I was given very little information about Perth post-rock outfit Ryan Beno. In fact, I wasn’t even sure if it was the name of a person or a band. But, I guess that is in line with their EP title: Don’t Say Too Much.
Indeed. Why give a self-congratulatory biography when you can let the music say all that needs to be said?
I’ll tell you straight off the bat: it’s a great EP. It’s like good vodka – smooth, chilled and crisp. None of the tired post-rock clichés that leaves me searching for new ways to describe the same things, just solid music.
Don’t Say Too Much feels smart. There is an air of sophistication to it, even if I can’t articulate exactly why. Maybe it’s the slight jazzy feel to some of the tracks? Although I’m no jazz lover, and wouldn’t call this record pretentious.
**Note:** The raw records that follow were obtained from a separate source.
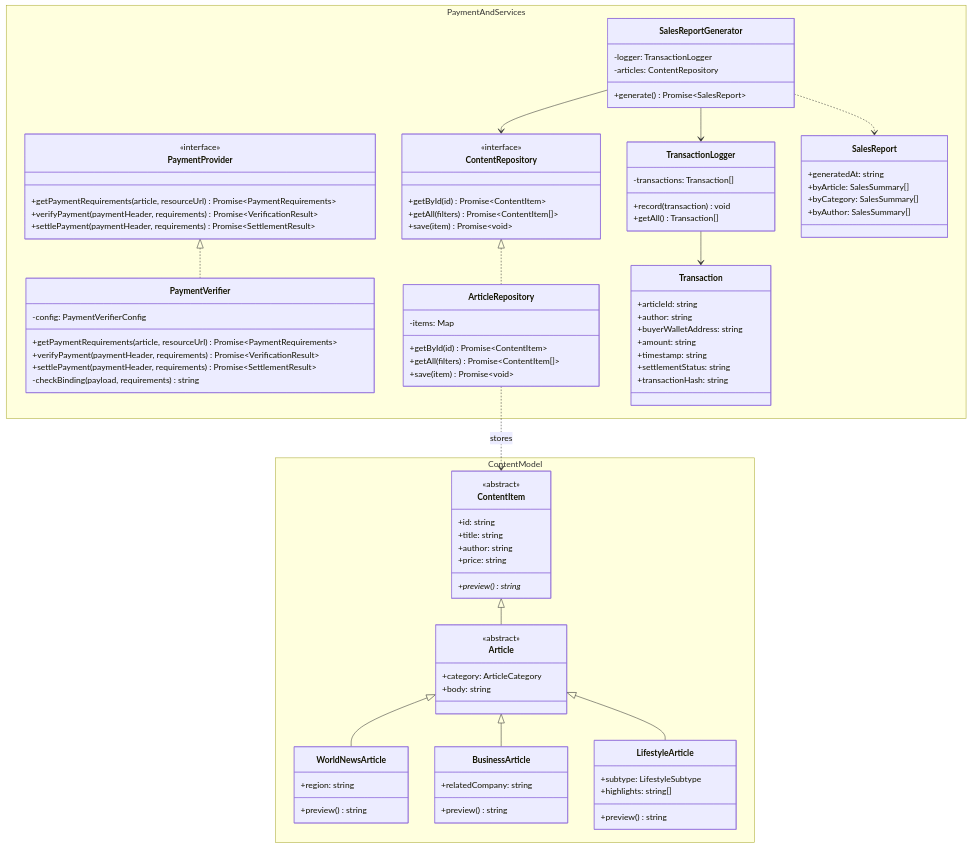
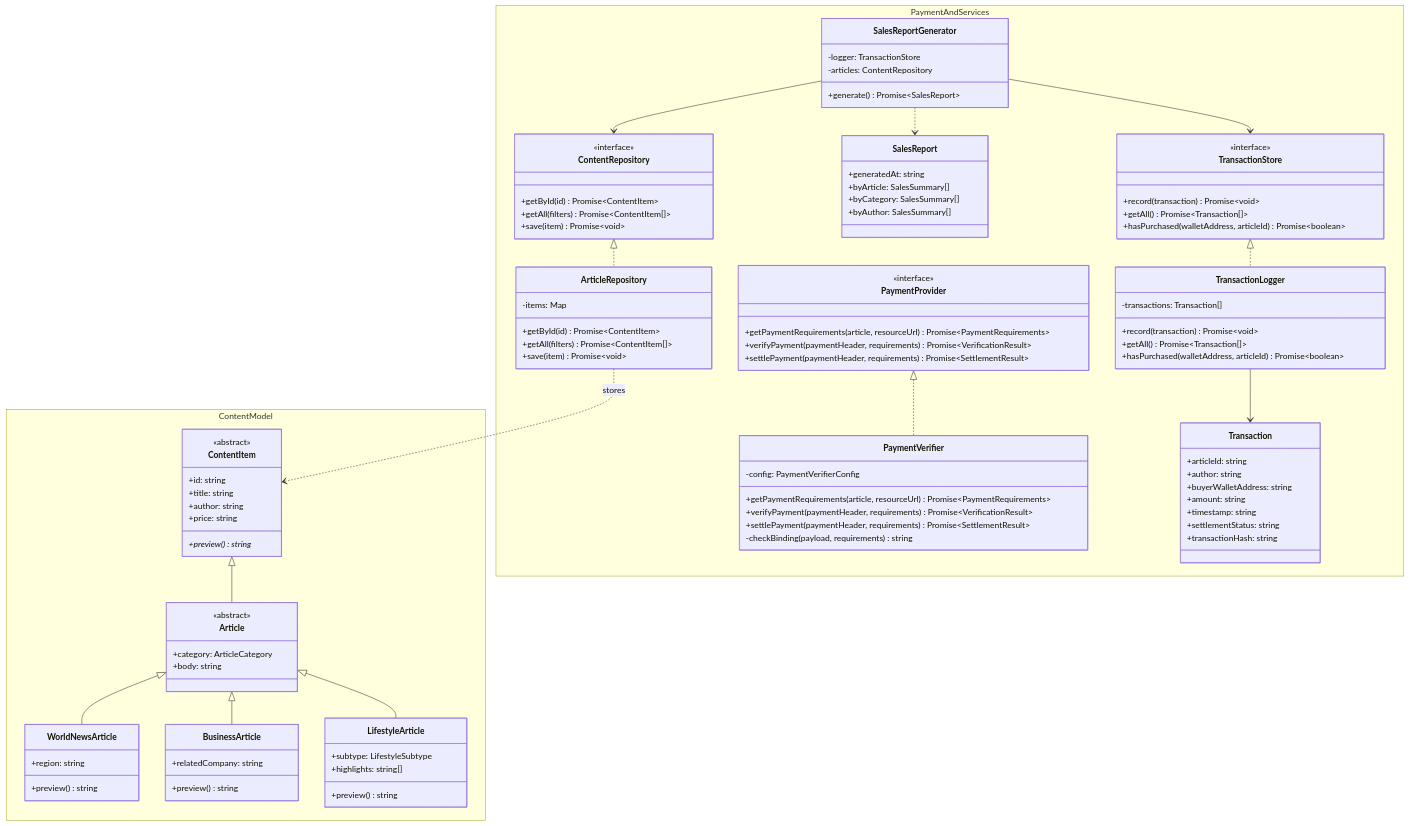
One commit to KaylaDefi/pay-per-article-gateway changed the diagram in docs/class-diagram.mmd. Above: the diagram before and after it, drawn with Mermaid. The commit also changed 1 other file, not shown here.

Commit message:
updated diagram docs

```diff
--- a/docs/class-diagram.mmd
+++ b/docs/class-diagram.mmd
@@ -1,96 +1,104 @@
 classDiagram
     namespace ContentModel {
         class ContentItem {
             <<abstract>>
             +id: string
             +title: string
             +author: string
             +price: string
             +preview()* string
         }
         class Article {
             <<abstract>>
             +category: ArticleCategory
             +body: string
         }
         class WorldNewsArticle {
             +region: string
             +preview() string
         }
         class BusinessArticle {
             +relatedCompany: string
             +preview() string
         }
         class LifestyleArticle {
             +subtype: LifestyleSubtype
             +highlights: string[]
             +preview() string
         }
     }
 
     namespace PaymentAndServices {
         class PaymentProvider {
             <<interface>>
             +getPaymentRequirements(article, resourceUrl) Promise~PaymentRequirements~
             +verifyPayment(paymentHeader, requirements) Promise~VerificationResult~
             +settlePayment(paymentHeader, requirements) Promise~SettlementResult~
         }
         class ContentRepository {
             <<interface>>
             +getById(id) Promise~ContentItem~
             +getAll(filters) Promise~ContentItem[]~
             +save(item) Promise~void~
         }
         class PaymentVerifier {
             -config: PaymentVerifierConfig
             +getPaymentRequirements(article, resourceUrl) Promise~PaymentRequirements~
             +verifyPayment(paymentHeader, requirements) Promise~VerificationResult~
             +settlePayment(paymentHeader, requirements) Promise~SettlementResult~
             -checkBinding(payload, requirements) string
         }
         class ArticleRepository {
             -items: Map
             +getById(id) Promise~ContentItem~
             +getAll(filters) Promise~ContentItem[]~
             +save(item) Promise~void~
         }
         class TransactionLogger {
             -transactions: Transaction[]
-            +record(transaction) void
-            +getAll() Transaction[]
+            +record(transaction) Promise~void~
+            +getAll() Promise~Transaction[]~
+            +hasPurchased(walletAddress, articleId) Promise~boolean~
         }
         class SalesReportGenerator {
-            -logger: TransactionLogger
+            -logger: TransactionStore
             -articles: ContentRepository
             +generate() Promise~SalesReport~
         }
         class Transaction {
             +articleId: string
             +author: string
             +buyerWalletAddress: string
             +amount: string
             +timestamp: string
             +settlementStatus: string
             +transactionHash: string
         }
         class SalesReport {
             +generatedAt: string
             +byArticle: SalesSummary[]
             +byCategory: SalesSummary[]
             +byAuthor: SalesSummary[]
         }
+        class TransactionStore {
+            <<interface>>
+            +record(transaction) Promise~void~
+            +getAll() Promise~Transaction[]~
+            +hasPurchased(walletAddress, articleId) Promise~boolean~
+        }
     }
 
     ContentItem <|-- Article
     Article <|-- WorldNewsArticle
     Article <|-- BusinessArticle
     Article <|-- LifestyleArticle
 
     PaymentProvider <|.. PaymentVerifier
     ContentRepository <|.. ArticleRepository
 
     ArticleRepository ..> ContentItem : stores
-    SalesReportGenerator --> TransactionLogger
+    TransactionStore <|.. TransactionLogger
+    SalesReportGenerator --> TransactionStore
     SalesReportGenerator --> ContentRepository
     SalesReportGenerator ..> SalesReport
     TransactionLogger --> Transaction
```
The drums feel rather samey throughout the EP, but 18 minute running time is short enough that you don’t tire of the same beat. This guy has a set style: steady, busy and syncopated. His light touch and smooth groove does everything he needs.
It’s a cohesive EP, stamped with a distinct mark. But at the same time, there is some pleasant diversity throughout. My personal favourite is the track “PS6”, with 8 bit tones reminiscent of playing Zelda on Nintendo. It’s just brilliant – too short, if anything.
Then we have “Ulterior Motives”, with smooth bass lines and that jazzy syncopated beat. “Black Dragon” feels darker, and less in line with the upbeat vibe of the rest of the tracks. Are they playing minor chords? (I couldn’t say) It’s just a shame to end a stellar EP on a more sombre note.
This is a worthwhile EP. A marked improvement from the band’s 2017 début, Full Moon Thai, with great feel and clarity. Sure, it’s repetitive and sparse, but it’s done so damn well that I could happy listen to more of the same.
Oh, and Ryan Beno, call me when you’ve finished the new Zelda soundtrack. I’m dying for more!